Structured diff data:
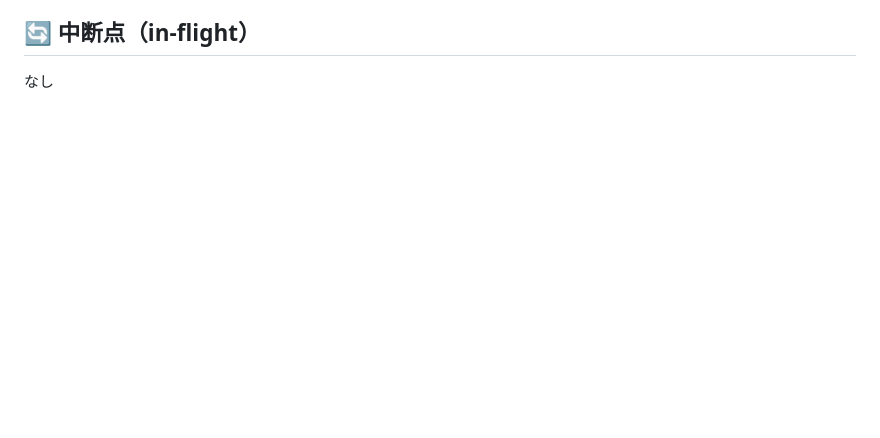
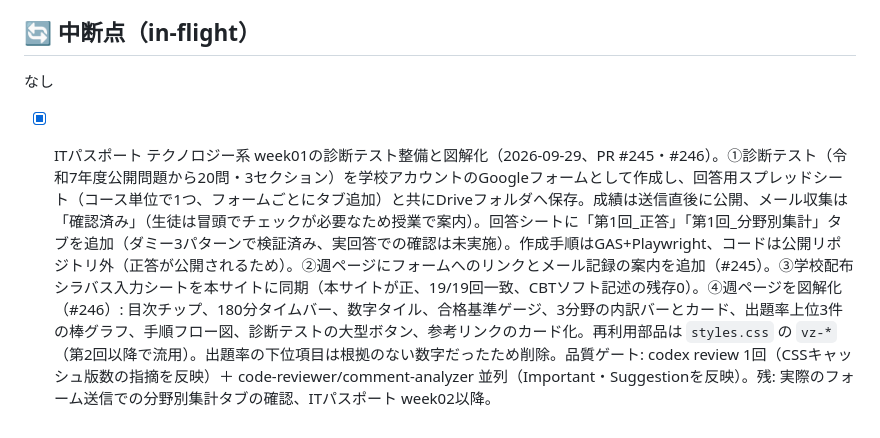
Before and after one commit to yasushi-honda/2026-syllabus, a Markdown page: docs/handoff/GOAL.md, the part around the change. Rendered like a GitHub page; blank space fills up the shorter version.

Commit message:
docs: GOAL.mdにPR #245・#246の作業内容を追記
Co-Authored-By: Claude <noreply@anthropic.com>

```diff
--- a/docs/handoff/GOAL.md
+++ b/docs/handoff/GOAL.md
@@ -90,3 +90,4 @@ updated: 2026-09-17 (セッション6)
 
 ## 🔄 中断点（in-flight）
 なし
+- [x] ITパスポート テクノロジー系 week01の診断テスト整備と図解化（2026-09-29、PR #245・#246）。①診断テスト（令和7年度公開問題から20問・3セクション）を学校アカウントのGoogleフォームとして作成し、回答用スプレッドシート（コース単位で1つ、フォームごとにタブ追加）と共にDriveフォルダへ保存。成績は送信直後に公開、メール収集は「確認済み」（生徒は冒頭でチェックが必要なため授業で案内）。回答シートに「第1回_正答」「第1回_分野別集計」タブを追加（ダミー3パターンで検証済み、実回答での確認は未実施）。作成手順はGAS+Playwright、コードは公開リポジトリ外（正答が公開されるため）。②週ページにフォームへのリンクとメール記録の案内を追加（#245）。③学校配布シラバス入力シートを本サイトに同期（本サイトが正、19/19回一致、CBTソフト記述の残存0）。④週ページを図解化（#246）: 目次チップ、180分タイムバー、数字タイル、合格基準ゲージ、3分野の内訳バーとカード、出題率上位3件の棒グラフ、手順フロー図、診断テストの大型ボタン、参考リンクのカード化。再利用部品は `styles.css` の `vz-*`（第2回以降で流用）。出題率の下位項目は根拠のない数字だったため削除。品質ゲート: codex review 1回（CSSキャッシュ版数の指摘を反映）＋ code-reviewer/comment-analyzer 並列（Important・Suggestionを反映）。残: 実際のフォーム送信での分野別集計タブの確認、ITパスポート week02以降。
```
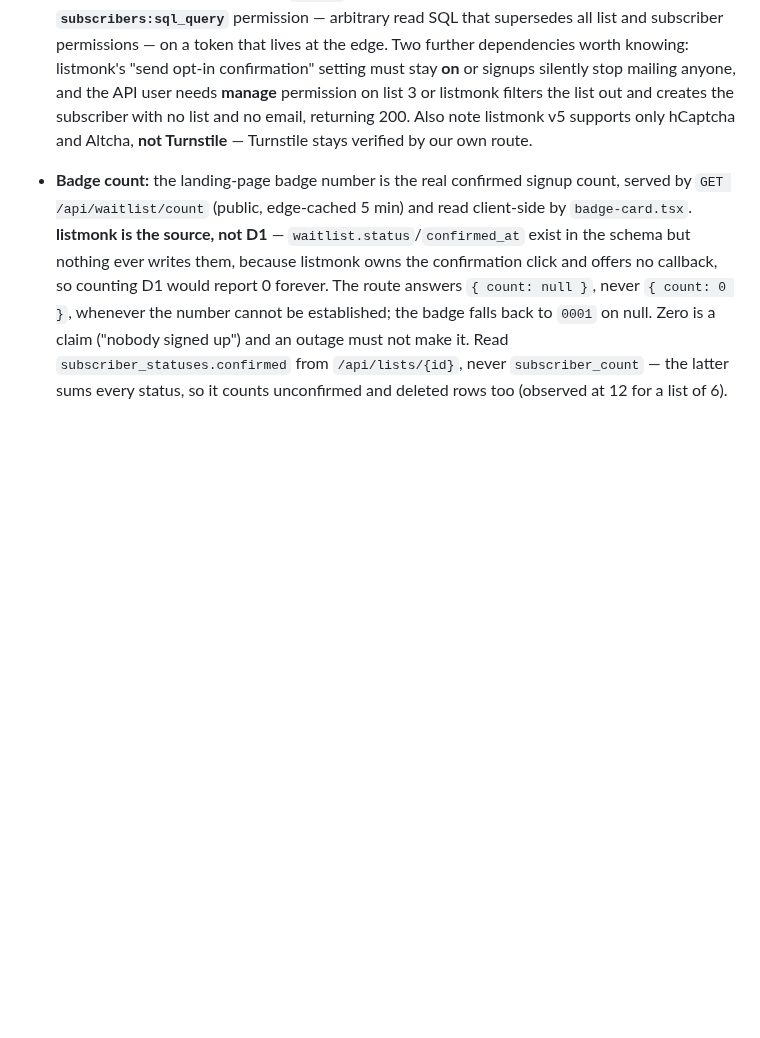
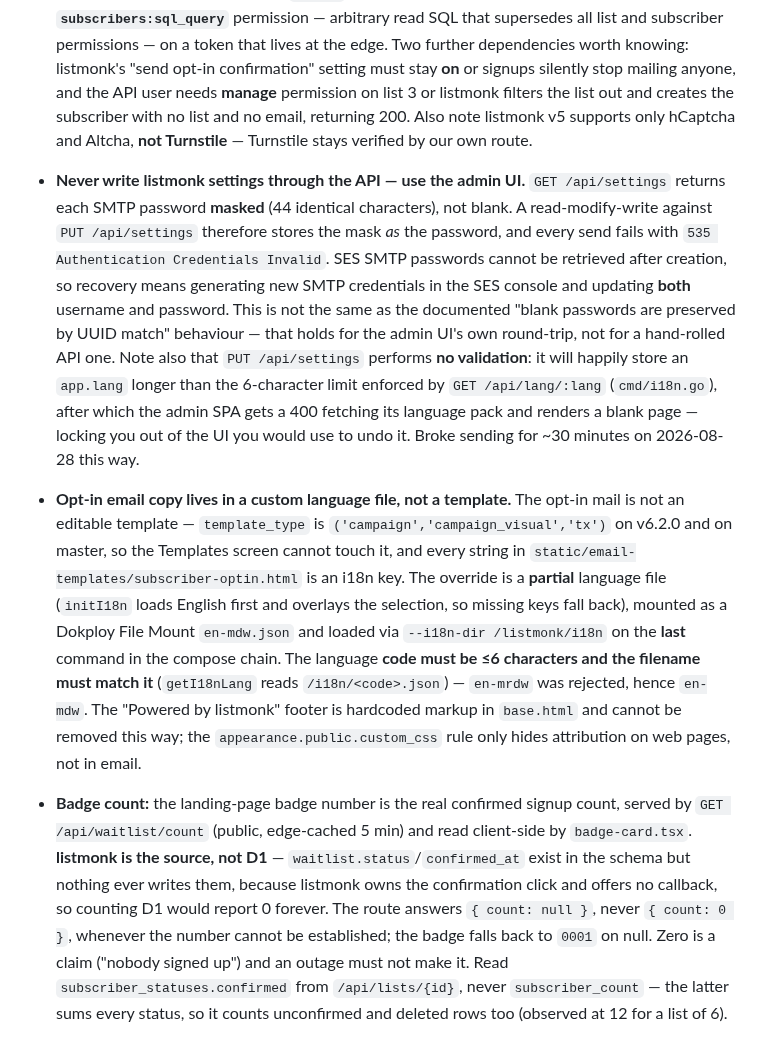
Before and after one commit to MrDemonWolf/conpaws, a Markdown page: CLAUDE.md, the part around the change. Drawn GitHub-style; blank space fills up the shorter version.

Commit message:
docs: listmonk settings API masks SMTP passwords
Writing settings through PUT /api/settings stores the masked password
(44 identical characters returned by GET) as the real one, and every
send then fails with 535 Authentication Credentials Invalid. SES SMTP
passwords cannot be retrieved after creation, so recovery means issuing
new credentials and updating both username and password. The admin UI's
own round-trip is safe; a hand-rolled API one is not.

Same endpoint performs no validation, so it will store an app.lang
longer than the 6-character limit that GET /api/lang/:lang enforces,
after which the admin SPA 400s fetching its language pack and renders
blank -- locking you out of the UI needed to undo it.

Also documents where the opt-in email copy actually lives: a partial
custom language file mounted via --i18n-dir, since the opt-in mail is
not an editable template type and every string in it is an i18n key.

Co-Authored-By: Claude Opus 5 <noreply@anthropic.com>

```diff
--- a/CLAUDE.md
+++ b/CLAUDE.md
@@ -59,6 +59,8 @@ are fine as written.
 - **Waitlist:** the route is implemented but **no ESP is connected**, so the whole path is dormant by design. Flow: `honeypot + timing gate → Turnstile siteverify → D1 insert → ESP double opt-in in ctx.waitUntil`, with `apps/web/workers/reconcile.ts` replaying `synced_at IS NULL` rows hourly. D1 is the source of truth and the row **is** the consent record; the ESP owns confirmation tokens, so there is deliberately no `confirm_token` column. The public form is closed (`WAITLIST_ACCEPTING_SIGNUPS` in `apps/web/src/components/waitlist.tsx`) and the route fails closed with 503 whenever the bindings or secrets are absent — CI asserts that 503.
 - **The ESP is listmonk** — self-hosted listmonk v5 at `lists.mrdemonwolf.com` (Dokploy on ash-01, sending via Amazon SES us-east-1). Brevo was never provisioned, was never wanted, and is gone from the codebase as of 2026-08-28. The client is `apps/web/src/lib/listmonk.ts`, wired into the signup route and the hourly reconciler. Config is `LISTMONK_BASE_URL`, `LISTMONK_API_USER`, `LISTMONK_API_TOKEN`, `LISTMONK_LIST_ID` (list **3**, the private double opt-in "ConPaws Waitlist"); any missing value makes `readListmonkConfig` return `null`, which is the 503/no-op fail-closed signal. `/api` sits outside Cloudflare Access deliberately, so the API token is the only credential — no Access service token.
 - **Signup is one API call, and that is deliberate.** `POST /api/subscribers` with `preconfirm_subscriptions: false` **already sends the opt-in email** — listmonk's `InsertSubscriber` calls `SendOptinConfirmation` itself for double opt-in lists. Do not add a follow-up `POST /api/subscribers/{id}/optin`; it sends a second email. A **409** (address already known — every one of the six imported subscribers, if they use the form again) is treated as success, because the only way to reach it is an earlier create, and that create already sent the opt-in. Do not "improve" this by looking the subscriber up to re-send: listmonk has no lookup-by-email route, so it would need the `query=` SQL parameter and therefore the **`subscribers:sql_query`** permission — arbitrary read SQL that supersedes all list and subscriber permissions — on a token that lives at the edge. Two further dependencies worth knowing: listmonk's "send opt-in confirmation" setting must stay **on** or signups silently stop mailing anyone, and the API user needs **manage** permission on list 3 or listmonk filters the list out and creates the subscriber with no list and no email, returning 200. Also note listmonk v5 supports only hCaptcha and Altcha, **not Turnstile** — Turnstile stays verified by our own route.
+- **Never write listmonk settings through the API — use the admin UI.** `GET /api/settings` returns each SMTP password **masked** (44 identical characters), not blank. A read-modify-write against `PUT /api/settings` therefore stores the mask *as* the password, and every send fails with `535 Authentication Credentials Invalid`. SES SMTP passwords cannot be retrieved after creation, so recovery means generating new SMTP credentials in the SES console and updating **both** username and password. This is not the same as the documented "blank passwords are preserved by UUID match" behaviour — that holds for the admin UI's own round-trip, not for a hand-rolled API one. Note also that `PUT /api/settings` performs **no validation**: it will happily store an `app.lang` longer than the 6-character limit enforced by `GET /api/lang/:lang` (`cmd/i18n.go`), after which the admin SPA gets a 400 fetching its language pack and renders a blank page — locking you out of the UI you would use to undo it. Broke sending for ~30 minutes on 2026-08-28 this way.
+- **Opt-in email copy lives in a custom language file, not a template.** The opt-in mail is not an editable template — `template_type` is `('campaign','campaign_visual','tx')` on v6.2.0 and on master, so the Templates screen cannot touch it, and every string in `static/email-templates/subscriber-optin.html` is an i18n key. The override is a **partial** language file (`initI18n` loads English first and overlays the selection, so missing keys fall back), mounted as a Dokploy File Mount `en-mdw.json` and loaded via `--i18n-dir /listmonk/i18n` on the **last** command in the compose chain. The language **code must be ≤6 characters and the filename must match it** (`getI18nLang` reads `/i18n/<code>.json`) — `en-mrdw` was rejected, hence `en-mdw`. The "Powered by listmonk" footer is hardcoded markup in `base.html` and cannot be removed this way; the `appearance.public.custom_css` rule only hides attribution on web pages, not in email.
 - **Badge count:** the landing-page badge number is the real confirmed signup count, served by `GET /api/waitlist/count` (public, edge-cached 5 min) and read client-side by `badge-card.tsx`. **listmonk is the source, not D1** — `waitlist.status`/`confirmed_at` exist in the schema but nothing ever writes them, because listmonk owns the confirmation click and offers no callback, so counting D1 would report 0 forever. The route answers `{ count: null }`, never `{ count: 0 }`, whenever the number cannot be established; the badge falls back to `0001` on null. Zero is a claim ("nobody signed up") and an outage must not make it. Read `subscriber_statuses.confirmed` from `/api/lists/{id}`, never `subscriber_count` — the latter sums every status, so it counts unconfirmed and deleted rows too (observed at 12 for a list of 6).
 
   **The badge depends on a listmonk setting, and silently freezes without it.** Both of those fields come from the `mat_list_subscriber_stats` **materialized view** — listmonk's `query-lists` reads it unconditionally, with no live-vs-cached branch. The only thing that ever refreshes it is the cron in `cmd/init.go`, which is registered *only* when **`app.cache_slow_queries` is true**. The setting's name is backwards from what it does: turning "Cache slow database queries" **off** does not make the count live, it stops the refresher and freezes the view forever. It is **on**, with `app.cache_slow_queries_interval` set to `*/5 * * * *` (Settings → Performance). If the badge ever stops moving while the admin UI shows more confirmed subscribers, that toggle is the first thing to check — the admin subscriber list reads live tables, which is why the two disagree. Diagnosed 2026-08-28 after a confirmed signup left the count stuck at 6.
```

Task details -> Among the lines above, find those holding the word "GOAL" and state how many there are, number only.

Response to this task -> 4